[Change detection outputs]
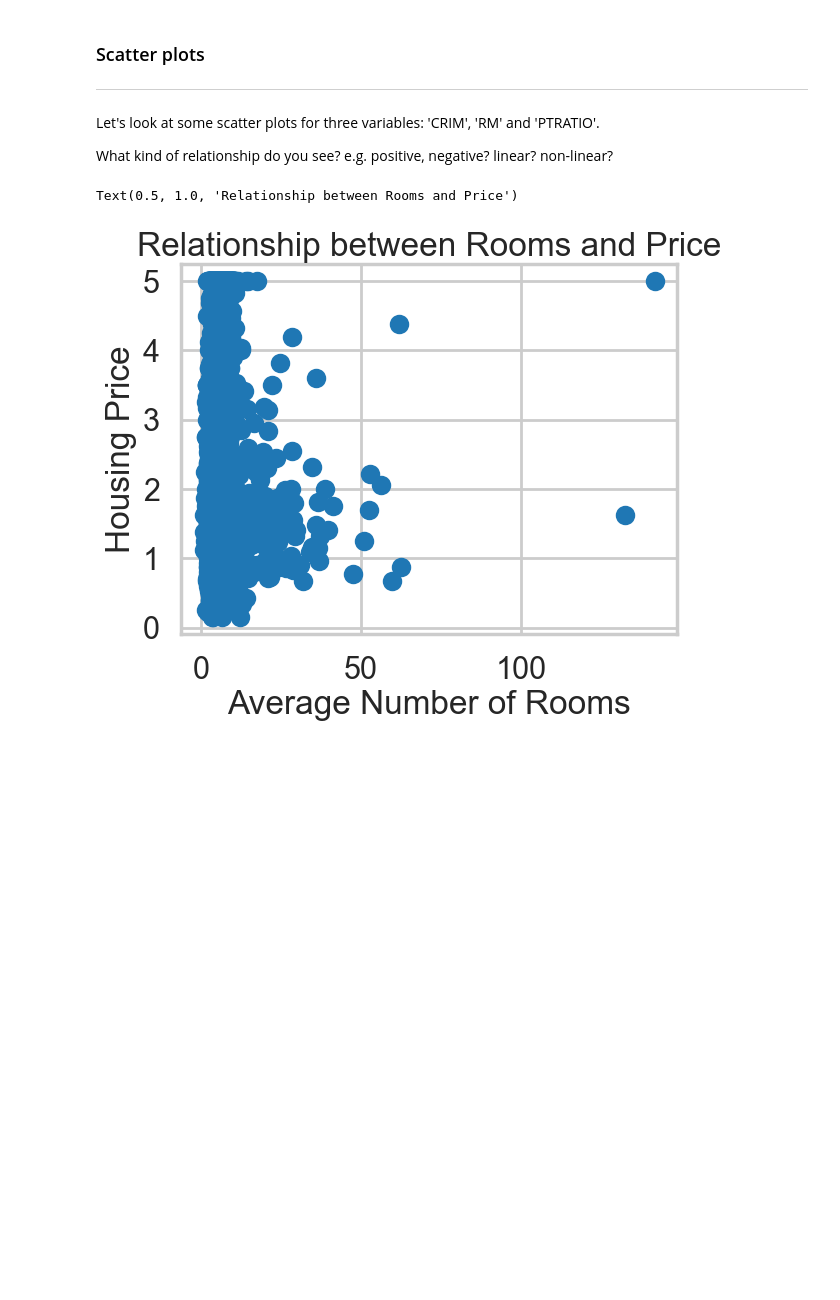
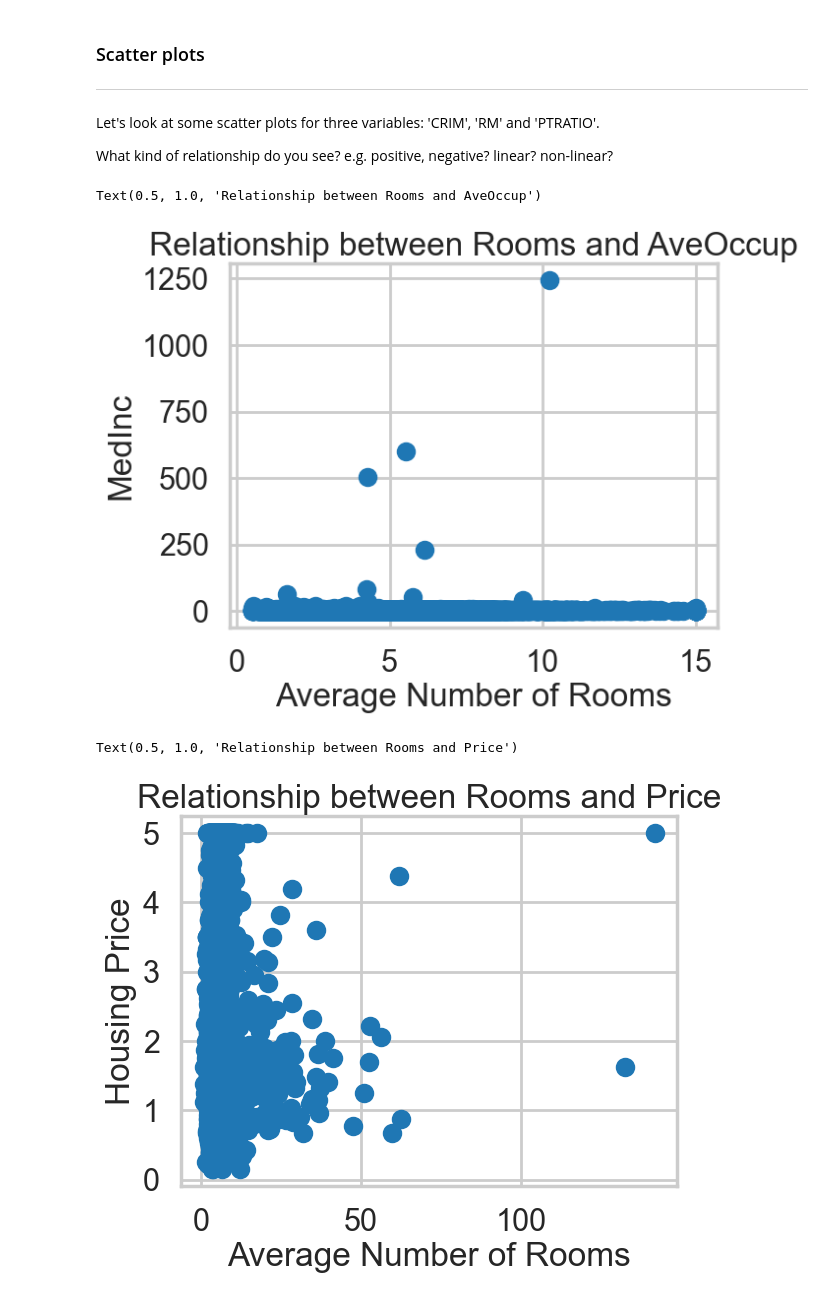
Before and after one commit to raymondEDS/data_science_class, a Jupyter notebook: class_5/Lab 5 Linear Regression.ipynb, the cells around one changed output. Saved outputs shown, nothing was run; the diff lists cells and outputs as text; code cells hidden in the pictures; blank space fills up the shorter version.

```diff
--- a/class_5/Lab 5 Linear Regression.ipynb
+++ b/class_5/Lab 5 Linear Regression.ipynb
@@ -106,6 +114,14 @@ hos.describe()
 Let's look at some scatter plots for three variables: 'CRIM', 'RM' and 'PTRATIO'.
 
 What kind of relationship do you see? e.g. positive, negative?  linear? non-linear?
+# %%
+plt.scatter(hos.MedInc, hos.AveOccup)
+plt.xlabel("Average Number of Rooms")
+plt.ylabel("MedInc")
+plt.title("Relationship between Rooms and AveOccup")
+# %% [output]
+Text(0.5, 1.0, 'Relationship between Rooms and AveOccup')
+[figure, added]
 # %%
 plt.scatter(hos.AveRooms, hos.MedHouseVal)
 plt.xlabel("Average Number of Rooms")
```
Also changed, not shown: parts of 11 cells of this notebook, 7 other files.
* * *
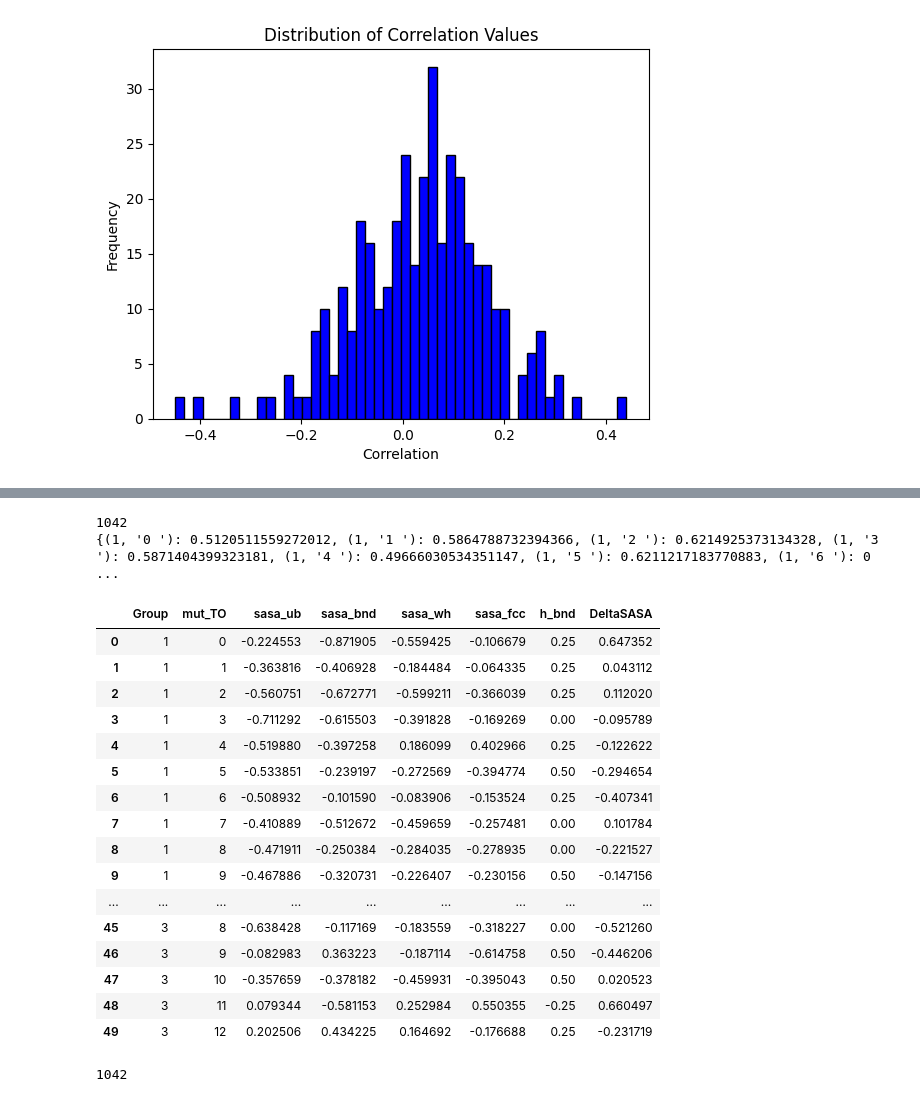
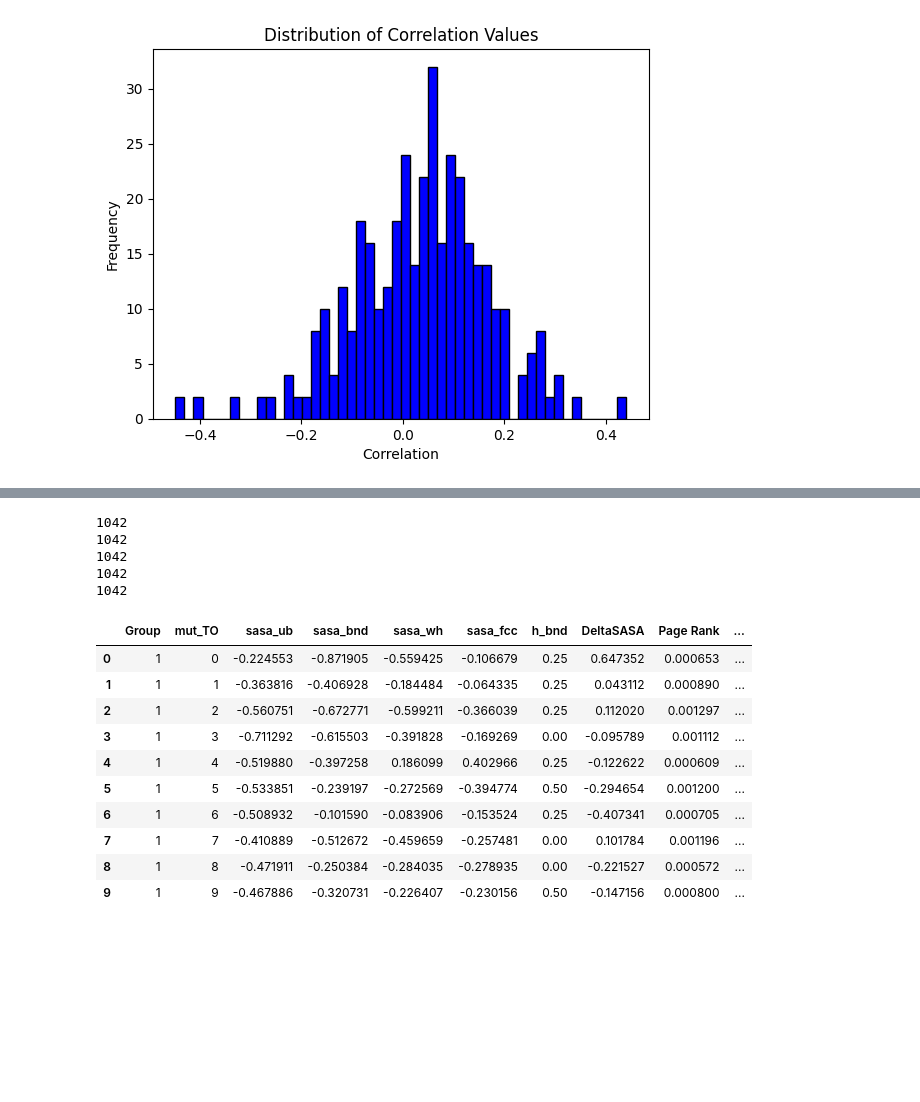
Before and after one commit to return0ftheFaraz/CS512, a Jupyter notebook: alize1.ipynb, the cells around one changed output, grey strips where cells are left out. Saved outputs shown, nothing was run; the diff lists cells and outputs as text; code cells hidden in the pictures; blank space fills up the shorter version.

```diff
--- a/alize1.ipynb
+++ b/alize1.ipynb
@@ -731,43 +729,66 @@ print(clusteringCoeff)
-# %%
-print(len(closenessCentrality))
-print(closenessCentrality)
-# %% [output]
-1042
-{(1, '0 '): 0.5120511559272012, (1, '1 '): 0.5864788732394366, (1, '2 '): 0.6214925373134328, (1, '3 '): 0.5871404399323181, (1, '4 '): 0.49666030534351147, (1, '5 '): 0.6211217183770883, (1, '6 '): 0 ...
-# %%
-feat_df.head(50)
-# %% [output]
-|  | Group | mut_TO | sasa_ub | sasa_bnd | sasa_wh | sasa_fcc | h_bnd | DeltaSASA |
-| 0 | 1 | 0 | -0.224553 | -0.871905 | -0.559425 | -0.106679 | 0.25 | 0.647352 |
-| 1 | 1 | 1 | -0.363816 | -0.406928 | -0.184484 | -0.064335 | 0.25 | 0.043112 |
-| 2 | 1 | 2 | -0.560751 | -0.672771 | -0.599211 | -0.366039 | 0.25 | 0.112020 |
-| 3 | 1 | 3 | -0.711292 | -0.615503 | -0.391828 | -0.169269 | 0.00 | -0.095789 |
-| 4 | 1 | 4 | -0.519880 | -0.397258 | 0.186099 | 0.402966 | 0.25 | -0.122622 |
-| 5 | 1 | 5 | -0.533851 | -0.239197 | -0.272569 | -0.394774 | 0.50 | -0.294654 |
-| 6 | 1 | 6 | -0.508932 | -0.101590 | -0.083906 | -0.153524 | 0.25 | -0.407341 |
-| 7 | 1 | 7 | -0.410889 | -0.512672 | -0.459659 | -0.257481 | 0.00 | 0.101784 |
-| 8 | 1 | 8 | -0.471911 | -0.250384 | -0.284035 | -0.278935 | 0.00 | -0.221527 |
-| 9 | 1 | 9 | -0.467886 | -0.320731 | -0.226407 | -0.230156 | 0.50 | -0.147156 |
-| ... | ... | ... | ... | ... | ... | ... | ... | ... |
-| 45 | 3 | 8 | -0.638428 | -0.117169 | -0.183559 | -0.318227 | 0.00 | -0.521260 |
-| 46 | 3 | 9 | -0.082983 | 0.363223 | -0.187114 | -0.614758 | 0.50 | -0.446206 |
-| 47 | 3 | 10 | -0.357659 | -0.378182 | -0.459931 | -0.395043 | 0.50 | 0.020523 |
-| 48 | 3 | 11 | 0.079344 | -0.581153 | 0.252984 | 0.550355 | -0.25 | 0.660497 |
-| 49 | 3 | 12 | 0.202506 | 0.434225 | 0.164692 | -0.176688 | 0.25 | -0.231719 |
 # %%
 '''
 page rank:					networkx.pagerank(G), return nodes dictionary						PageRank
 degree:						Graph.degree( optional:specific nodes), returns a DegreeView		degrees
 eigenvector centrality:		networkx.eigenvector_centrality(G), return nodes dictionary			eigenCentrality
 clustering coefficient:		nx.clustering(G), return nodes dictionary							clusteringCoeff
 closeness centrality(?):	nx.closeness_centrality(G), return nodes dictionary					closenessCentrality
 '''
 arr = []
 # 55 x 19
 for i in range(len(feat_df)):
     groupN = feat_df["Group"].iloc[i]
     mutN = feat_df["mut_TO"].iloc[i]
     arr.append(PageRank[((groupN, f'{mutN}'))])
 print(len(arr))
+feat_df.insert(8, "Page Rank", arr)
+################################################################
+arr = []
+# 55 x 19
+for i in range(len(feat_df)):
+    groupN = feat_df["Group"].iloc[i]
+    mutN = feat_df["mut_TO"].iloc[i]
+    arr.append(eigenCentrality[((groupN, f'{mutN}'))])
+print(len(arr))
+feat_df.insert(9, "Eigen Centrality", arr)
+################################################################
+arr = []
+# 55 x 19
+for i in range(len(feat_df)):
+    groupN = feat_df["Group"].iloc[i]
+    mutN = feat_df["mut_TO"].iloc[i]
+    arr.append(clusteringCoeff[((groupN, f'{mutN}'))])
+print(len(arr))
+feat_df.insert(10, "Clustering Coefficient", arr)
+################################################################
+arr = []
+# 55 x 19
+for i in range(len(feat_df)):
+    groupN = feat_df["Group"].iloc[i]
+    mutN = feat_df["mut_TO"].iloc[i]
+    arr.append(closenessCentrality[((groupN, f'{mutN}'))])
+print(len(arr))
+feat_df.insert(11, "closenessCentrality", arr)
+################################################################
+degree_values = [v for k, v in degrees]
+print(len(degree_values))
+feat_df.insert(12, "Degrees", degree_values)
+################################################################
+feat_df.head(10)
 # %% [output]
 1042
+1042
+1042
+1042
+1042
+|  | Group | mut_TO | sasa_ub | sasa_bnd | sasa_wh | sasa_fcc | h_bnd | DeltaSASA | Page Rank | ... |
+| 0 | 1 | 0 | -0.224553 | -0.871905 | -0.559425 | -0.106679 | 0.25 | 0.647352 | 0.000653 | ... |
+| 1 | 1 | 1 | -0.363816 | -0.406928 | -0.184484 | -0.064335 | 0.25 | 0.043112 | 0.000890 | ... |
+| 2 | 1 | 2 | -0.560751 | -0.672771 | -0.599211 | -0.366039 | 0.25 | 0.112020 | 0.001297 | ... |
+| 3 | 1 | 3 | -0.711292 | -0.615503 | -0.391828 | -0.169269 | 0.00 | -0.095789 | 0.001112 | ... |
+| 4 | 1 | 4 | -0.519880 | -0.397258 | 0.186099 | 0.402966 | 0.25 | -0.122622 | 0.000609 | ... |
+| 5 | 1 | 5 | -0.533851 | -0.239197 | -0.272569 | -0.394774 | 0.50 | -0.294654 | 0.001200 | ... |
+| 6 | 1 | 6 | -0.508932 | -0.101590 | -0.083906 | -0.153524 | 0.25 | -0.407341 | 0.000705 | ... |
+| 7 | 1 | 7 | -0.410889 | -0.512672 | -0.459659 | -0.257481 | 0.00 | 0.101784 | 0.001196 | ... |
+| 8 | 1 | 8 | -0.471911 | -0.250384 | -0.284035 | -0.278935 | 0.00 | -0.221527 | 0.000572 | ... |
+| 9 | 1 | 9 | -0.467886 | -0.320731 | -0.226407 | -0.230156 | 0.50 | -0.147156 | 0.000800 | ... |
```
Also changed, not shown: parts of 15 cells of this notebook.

■ TRY IT ■
Among the records above, extract exactly the lines from the line with "Before and after one commit to raymondEDS/data_science_class, a" to the line with "Also changed, not shown: parts of 11", both lines included, and leave out the rest.

■ SOLUTION FOR THIS TASK ■
Before and after one commit to raymondEDS/data_science_class, a Jupyter notebook: class_5/Lab 5 Linear Regression.ipynb, the cells around one changed output. Saved outputs shown, nothing was run; the diff lists cells and outputs as text; code cells hidden in the pictures; blank space fills up the shorter version.

```diff
--- a/class_5/Lab 5 Linear Regression.ipynb
+++ b/class_5/Lab 5 Linear Regression.ipynb
@@ -106,6 +114,14 @@ hos.describe()
 Let's look at some scatter plots for three variables: 'CRIM', 'RM' and 'PTRATIO'.
 
 What kind of relationship do you see? e.g. positive, negative?  linear? non-linear?
+# %%
+plt.scatter(hos.MedInc, hos.AveOccup)
+plt.xlabel("Average Number of Rooms")
+plt.ylabel("MedInc")
+plt.title("Relationship between Rooms and AveOccup")
+# %% [output]
+Text(0.5, 1.0, 'Relationship between Rooms and AveOccup')
+[figure, added]
 # %%
 plt.scatter(hos.AveRooms, hos.MedHouseVal)
 plt.xlabel("Average Number of Rooms")
```
Also changed, not shown: parts of 11 cells of this notebook, 7 other files.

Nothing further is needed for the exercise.